One thing’s for sure with the Joe Paterno/Jerry Sandusky/Penn State scandal-saga, which re-emerged to dominate headlines this week upon release of Louis Freeh’s damning report: I’m glad Jerome Carboni didn’t live to see it. If the father of my college housemate, Dennis Carboni, had not passed away a few years ago, this Paterno debacle would surely have killed him.

The Carbonis were a hardcore football family and though it hailed from Meriden, Conn., hundreds of miles from Happy Valley, Mr. Carboni worshipped Joe Paterno and Penn State football. Dennis hinted to me that it might have had something to do with a shared Italian-American heritage, but let’s be honest: There was a lot for a 70something football fan to admire in the way Paterno conducted his affairs at Penn State. The perceived emphasis on academics. The pointedly unflashy blue-and-white uniforms. The long tenure. The absence of scandal.

Joe Posnanski is 50something, but he was clearly similarly drawn to this Paterno story-myth. Starting in early 2011, Posnanski, then a Sports Illustrated baseball writer, went so far as to secure access to Paterno and his family, relocate to State College, Pa., and set about researching a biography. The idea, as detailed in his own book proposal, was to “tell the remarkable story about a man who could have been anything but decided that the best way he could help change America was one college football player at a time.”

Like Jerome Carboni, Joe Posnanski was a true believer.

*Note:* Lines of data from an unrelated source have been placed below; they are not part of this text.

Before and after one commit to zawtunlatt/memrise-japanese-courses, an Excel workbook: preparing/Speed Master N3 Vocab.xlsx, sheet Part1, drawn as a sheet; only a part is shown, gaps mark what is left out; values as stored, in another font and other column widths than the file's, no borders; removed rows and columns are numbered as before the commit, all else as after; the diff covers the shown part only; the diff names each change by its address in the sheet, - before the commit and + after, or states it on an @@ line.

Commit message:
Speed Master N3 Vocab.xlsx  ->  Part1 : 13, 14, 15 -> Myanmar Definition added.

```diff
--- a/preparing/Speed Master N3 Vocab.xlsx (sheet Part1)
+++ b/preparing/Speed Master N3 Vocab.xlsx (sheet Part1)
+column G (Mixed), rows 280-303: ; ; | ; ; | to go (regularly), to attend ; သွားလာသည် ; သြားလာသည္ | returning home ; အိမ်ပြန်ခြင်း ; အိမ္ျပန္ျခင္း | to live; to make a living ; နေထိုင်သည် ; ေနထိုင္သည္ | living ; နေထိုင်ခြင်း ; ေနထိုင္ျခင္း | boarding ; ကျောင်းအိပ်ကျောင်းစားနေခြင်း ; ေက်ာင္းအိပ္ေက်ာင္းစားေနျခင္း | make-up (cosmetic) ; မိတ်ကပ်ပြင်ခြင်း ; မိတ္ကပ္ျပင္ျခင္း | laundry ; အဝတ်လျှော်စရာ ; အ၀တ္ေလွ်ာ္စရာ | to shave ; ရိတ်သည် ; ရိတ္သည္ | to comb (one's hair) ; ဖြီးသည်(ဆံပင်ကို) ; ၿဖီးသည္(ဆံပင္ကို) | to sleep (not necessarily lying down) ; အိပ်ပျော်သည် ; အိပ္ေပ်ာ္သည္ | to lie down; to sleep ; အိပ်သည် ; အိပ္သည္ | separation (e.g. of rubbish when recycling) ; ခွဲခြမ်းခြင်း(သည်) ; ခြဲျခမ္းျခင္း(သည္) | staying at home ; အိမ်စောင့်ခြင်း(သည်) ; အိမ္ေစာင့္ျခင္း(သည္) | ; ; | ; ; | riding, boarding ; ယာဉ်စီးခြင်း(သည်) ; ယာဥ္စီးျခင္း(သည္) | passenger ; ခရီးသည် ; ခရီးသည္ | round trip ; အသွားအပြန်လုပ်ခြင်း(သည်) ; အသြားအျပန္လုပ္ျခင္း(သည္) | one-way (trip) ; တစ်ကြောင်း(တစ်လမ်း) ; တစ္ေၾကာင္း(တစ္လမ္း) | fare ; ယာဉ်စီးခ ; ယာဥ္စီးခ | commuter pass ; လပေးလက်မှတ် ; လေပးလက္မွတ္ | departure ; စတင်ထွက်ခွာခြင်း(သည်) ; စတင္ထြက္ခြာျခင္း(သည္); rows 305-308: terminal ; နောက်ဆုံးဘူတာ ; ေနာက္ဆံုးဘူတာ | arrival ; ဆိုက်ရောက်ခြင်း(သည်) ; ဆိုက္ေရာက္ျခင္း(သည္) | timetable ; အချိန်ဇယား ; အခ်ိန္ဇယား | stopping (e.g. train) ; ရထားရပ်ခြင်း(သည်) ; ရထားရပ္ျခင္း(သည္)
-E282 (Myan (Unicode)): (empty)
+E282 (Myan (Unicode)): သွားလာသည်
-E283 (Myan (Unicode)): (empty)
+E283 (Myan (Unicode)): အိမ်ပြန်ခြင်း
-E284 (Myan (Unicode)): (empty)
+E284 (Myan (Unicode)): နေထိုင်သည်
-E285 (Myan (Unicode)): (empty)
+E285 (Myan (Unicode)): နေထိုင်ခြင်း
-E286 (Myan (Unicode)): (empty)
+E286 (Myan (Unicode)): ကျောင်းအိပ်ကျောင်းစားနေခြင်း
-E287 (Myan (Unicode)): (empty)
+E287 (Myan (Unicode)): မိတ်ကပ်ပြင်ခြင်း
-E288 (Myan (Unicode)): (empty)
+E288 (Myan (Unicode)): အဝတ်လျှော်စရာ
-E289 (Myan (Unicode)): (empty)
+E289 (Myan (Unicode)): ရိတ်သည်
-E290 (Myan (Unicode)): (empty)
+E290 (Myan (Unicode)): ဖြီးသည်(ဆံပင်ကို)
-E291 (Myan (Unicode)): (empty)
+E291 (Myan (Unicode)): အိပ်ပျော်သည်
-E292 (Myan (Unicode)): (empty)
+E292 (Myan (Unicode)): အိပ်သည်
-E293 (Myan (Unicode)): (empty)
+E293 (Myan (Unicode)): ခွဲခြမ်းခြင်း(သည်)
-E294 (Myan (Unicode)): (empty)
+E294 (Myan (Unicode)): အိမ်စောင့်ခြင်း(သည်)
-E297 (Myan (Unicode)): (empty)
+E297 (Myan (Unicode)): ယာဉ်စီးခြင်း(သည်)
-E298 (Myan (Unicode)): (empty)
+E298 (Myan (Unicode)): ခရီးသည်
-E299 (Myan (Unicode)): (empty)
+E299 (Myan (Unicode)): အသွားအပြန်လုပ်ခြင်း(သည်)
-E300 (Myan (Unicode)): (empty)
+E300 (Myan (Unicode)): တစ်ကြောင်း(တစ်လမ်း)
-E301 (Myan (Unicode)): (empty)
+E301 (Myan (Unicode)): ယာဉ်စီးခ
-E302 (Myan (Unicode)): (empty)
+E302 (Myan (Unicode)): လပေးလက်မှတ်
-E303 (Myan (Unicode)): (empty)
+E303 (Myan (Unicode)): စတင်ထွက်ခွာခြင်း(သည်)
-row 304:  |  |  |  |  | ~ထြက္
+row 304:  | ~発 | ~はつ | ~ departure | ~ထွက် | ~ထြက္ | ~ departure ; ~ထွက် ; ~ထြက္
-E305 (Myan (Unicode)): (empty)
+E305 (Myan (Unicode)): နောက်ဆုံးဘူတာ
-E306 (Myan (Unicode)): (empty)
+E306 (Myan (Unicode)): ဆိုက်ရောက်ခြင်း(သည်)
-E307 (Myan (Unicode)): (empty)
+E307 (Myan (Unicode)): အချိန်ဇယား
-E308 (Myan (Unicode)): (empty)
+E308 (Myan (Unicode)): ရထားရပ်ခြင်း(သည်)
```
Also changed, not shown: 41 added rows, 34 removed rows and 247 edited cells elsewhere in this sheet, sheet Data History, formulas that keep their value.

The contents of this eagerly awaited book — scheduled for release in August — will be all the more anticipated for the author’s pre-publication seclusion. Posnanski has said or written next to nothing about the project since going underground shortly after the scandal broke in November 2011, other than to acknowledge the obvious: The tenor of said book has changed dramatically. He’s also been under the gun; Simon and Schuster moved up publication of the book some 10 months to cash in on the salacious topicality of the subject. (Since leaving SI to write it, Posnanski has found time to partner with Major League Baseball on a web venture that involves USA Today, apparently).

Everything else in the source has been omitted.